How civilians are treated in conflicts is a major question in the field of social science. During times of war, it is important that both the government and rebel groups gain the support of civilians. This can be achieved by either threatening the local population or providing them with goods or services. According to Stathis Kalyvas, targeting civilians in a conflict is a rational calculation that either side makes as a part of zones of control. On the other hand, Jeremy Weinstein argues that civilians are targeted due to group capacity. This paper will elaborate on the two arguments and provide a summary of the conflict between the Communist Party of the Philippines and the Philippine Government (4).
The Communist Party of the Philippines (CPP) was formed in 1968 by Jose Maria Sison. Its goal is to overthrow the Philippines government and get rid of the United States influence in the country. However, before the CPP was established, there was the Partido Komunista ng Pilipinas (PKP), which began during the occupation of Japanese forces during World War II. This anti-Japanese movement joined forces with guerrillas to form a military branch called the Hukbalahap, or the Huk. This military faction not only fought the Japanese, but they also took over abandoned land and redistributed it. After the war, the Philippines gained independence from the United States, and the new government tried to reinstate the ownership of the land to its pre-war owners. This action by the Philippine government led the Huk organization to battle the government, but by the 1960s, the Huk groups fell and the remaining units became criminal bands.

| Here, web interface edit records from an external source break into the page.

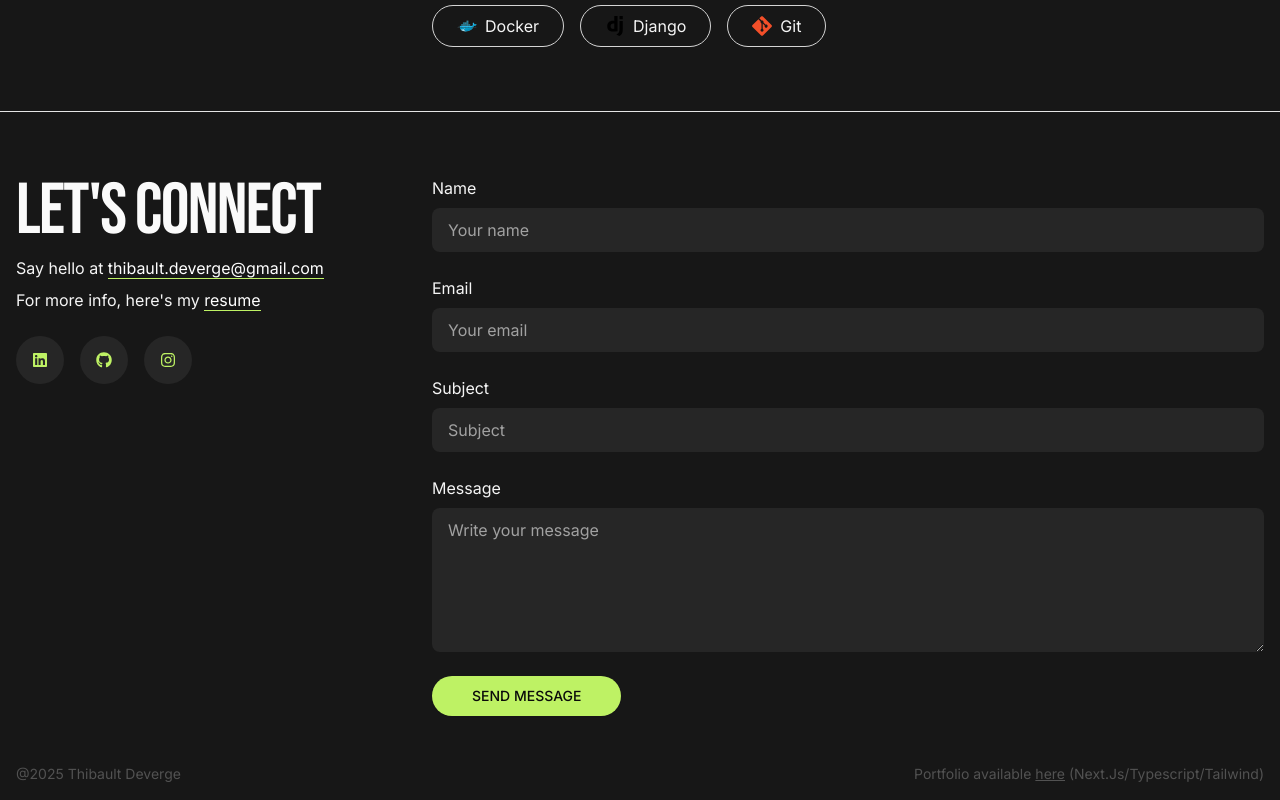
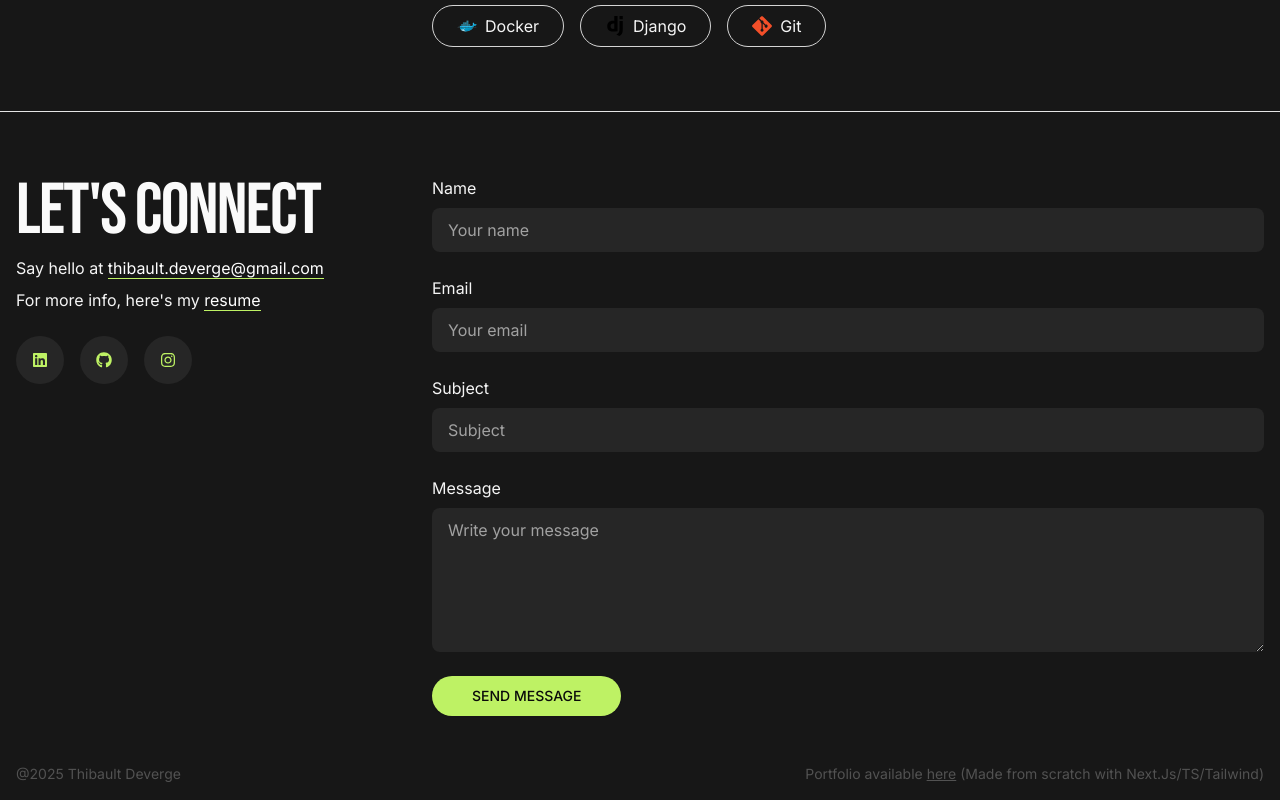
Before and after one commit to thibault-deverge/portfolio, a Next.js app: page /en in a window 1280 px wide. Shown: the part 3396-4196 px from the top of the page. Built offline with nearby package versions, Linux system fonts and the light colour scheme; no server answers.

Commit message:
Add from scratch mention

```diff
--- a/components/footer/footer.tsx
+++ b/components/footer/footer.tsx
@@ -15,7 +15,7 @@ export function Footer() {
 				>
 					{t("link")}
 				</a>{" "}
-				(Next.Js/Typescript/Tailwind)
+				(Made from scratch with Next.Js/TS/Tailwind)
 			</p>
 		</footer>
 	);
```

After the establishment of the CPP, its military branch, the New People's Army (NPA) was founded a few months later in 1969, and the group became the CPP-NPA. At the beginning, NPA consisted of just sixty men with nine automatic rifles and twenty-six single-shot rifles. Their first attack was in August of 1971, when three members of the CPP-NPA threw four grenades onto the stage at a political rally killing five of President Marcos's opponents. This led to many people blaming him for the attack (1). According to Kalyvas, groups do not commit these crimes because they are insane. Instead, Kalyvas claims that these actions are calculated and rational. He concludes that barbarism is not a result from the breakdown of social order, rather a function of insecurity that armed rebels face. When these groups become vulnerable, they begin to resort to violence. The CPP was fairly young, so carrying out such a violent act allowed them to gain some recognition (3).
In 1972, the Philippine President Ferdinand Marcos declared martial law throughout the country due to the Communist rebellion and the unrest between the Muslims and Christians in the south. Stathis Kalyvas insists t...